• _Problem statement_
When you return the data, keep every word exact and include none of the images.

========================

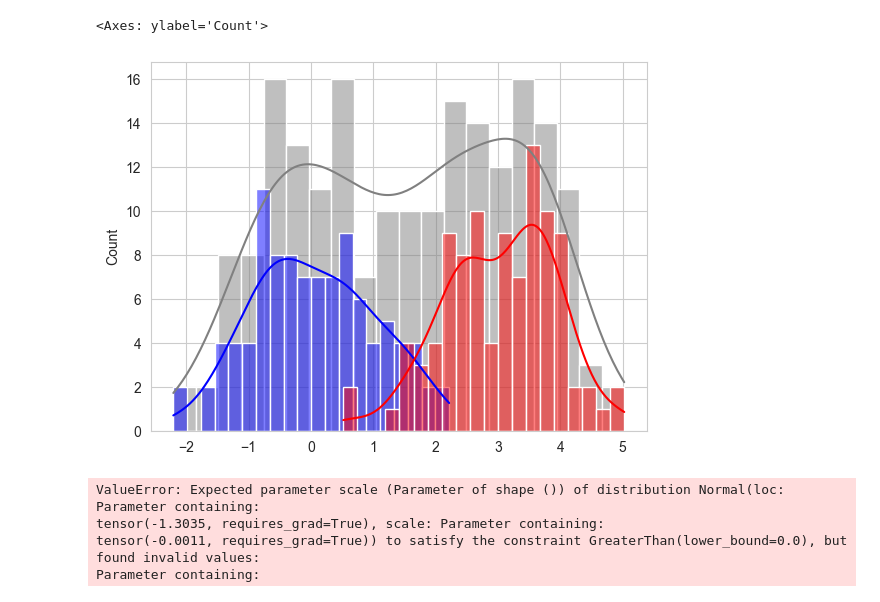
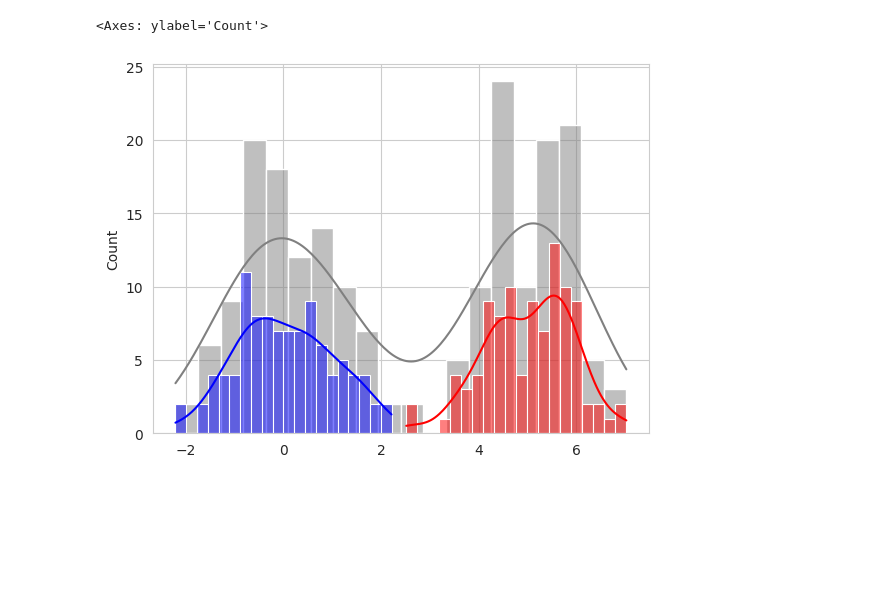
Before and after one commit to ZetrextJG/REBAR-PyTorch, a Jupyter notebook: gmm.ipynb, the cells around one changed output. Saved outputs shown, nothing was run; the diff lists cells and outputs as text; code cells hidden in the pictures; blank space fills up the shorter version.

```diff
--- a/gmm.ipynb
+++ b/gmm.ipynb
@@ -26,12 +26,12 @@ torch.backends.cudnn.benchmark = False
 # %%
 Xs = torch.concatenate([
     torch.randn(100),
-    torch.randn(100) + 3,
+    torch.randn(100) + 5,
 ]).reshape(-1, 1)
 
 sns.histplot(Xs[:, 0], bins=20, kde=True, color='gray', alpha=0.5)
 sns.histplot(Xs[:100, 0], bins=20, kde=True, color='blue', alpha=0.5)
 sns.histplot(Xs[100:, 0], bins=20, kde=True, color='red', alpha=0.5)
 # %% [output]
 <Axes: ylabel='Count'>
-[figure, old version]
+[figure, new version]
@@ -86,66 +37,0 @@ class GMM(nn.Module):
-# %%
-max_iter = 5000
-
-losses = []
-variances = []
-grad_estimates_list = []
-grad_estimates_history = []
-z_tilde_history = []
-rebar_before_grad_history = []
-log_prob_history = []
-z_history = []
-etas = []
-lmbdas = []
-thetas = []
-rebar_before_grads = []
-objectives = []
-
-n_variance_samples = 1024
-
-lmbda = torch.tensor([0.1], requires_grad=True)
-eta = torch.tensor([-0.1], requires_grad=True)
-
-theta_model = GMM()
-
-opt = torch.optim.Adam(theta_model.parameters(), lr=0.01, betas=(0.9, 0.99999))
-opt2 = torch.optim.Adam([eta, lmbda], lr=0.1, betas=(0.9, 0.99999))
-
-for i in tqdm(range(max_iter)):
-    opt.zero_grad()
-
-    thetas_pred = theta_model.forward(Xs)
-
-    # Gradient estimation
-    thetas = thetas_pred.detach()
-    thetas.requires_grad = True
-
-    loss = 0
-    u, v = torch.rand(2, thetas.shape[0], 1)
-
-    z_lmbda = g_lmbda(u, thetas, lmbda)
-    b = H(z_lmbda).detach()
-    z_tilde = g_tilde(v, b, thetas)
-
-    obj = f(b, theta_model.mu0, theta_model.mu1, theta_model.sigma0, theta_model.sigma1)
-
-    objectives.append(torch.mean(obj).item())
-
-    obj_temp_detach = f(sigma(z_tilde.detach(), lmbda), theta_model.mu0, theta_model.mu1, theta_model.sigma0, theta_model.sigma1)
-    obj_temp = f(sigma(z_tilde.detach(), lmbda), theta_model.mu0, theta_model.mu1, theta_model.sigma0, theta_model.sigma1)
-    first_term = (obj - eta * obj_temp_detach) * log_likelihood_bern(b, thetas)
-    second_term = eta * obj_temp
-    thrid_term = -eta * obj_temp
-    loss += first_term + second_term + thrid_term
-
-    grad_estimate = autograd.grad(torch.mean(loss), thetas, create_graph=True)[0]
-    eta.grad, lmbda.grad = autograd.grad(torch.mean(grad_estimate ** 2), (eta, lmbda))
-
-    autograd.backward(thetas_pred, grad_estimate.detach())
-    opt.step()
-
-    lmbda.data = torch.clamp(lmbda.data, 0.001)
-# %% [output]
-ValueError: Expected parameter scale (Parameter of shape ()) of distribution Normal(loc: Parameter containing:
-tensor(-1.3035, requires_grad=True), scale: Parameter containing:
-tensor(-0.0011, requires_grad=True)) to satisfy the constraint GreaterThan(lower_bound=0.0), but found invalid values:
-Parameter containing:
```
Also changed, not shown: parts of 7 cells of this notebook.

========================

• _Answer box_
Before and after one commit to ZetrextJG/REBAR-PyTorch, a Jupyter notebook: gmm.ipynb, the cells around one changed output. Saved outputs shown, nothing was run; the diff lists cells and outputs as text; code cells hidden in the pictures; blank space fills up the shorter version.

```diff
--- a/gmm.ipynb
+++ b/gmm.ipynb
@@ -26,12 +26,12 @@ torch.backends.cudnn.benchmark = False
 # %%
 Xs = torch.concatenate([
     torch.randn(100),
-    torch.randn(100) + 3,
+    torch.randn(100) + 5,
 ]).reshape(-1, 1)
 
 sns.histplot(Xs[:, 0], bins=20, kde=True, color='gray', alpha=0.5)
 sns.histplot(Xs[:100, 0], bins=20, kde=True, color='blue', alpha=0.5)
 sns.histplot(Xs[100:, 0], bins=20, kde=True, color='red', alpha=0.5)
 # %% [output]
 <Axes: ylabel='Count'>
-[figure, old version]
+[figure, new version]
@@ -86,66 +37,0 @@ class GMM(nn.Module):
-# %%
-max_iter = 5000
-
-losses = []
-variances = []
-grad_estimates_list = []
-grad_estimates_history = []
-z_tilde_history = []
-rebar_before_grad_history = []
-log_prob_history = []
-z_history = []
-etas = []
-lmbdas = []
-thetas = []
-rebar_before_grads = []
-objectives = []
-
-n_variance_samples = 1024
-
-lmbda = torch.tensor([0.1], requires_grad=True)
-eta = torch.tensor([-0.1], requires_grad=True)
-
-theta_model = GMM()
-
-opt = torch.optim.Adam(theta_model.parameters(), lr=0.01, betas=(0.9, 0.99999))
-opt2 = torch.optim.Adam([eta, lmbda], lr=0.1, betas=(0.9, 0.99999))
-
-for i in tqdm(range(max_iter)):
-    opt.zero_grad()
-
-    thetas_pred = theta_model.forward(Xs)
-
-    # Gradient estimation
-    thetas = thetas_pred.detach()
-    thetas.requires_grad = True
-
-    loss = 0
-    u, v = torch.rand(2, thetas.shape[0], 1)
-
-    z_lmbda = g_lmbda(u, thetas, lmbda)
-    b = H(z_lmbda).detach()
-    z_tilde = g_tilde(v, b, thetas)
-
-    obj = f(b, theta_model.mu0, theta_model.mu1, theta_model.sigma0, theta_model.sigma1)
-
-    objectives.append(torch.mean(obj).item())
-
-    obj_temp_detach = f(sigma(z_tilde.detach(), lmbda), theta_model.mu0, theta_model.mu1, theta_model.sigma0, theta_model.sigma1)
-    obj_temp = f(sigma(z_tilde.detach(), lmbda), theta_model.mu0, theta_model.mu1, theta_model.sigma0, theta_model.sigma1)
-    first_term = (obj - eta * obj_temp_detach) * log_likelihood_bern(b, thetas)
-    second_term = eta * obj_temp
-    thrid_term = -eta * obj_temp
-    loss += first_term + second_term + thrid_term
-
-    grad_estimate = autograd.grad(torch.mean(loss), thetas, create_graph=True)[0]
-    eta.grad, lmbda.grad = autograd.grad(torch.mean(grad_estimate ** 2), (eta, lmbda))
-
-    autograd.backward(thetas_pred, grad_estimate.detach())
-    opt.step()
-
-    lmbda.data = torch.clamp(lmbda.data, 0.001)
-# %% [output]
-ValueError: Expected parameter scale (Parameter of shape ()) of distribution Normal(loc: Parameter containing:
-tensor(-1.3035, requires_grad=True), scale: Parameter containing:
-tensor(-0.0011, requires_grad=True)) to satisfy the constraint GreaterThan(lower_bound=0.0), but found invalid values:
-Parameter containing:
```
Also changed, not shown: parts of 7 cells of this notebook.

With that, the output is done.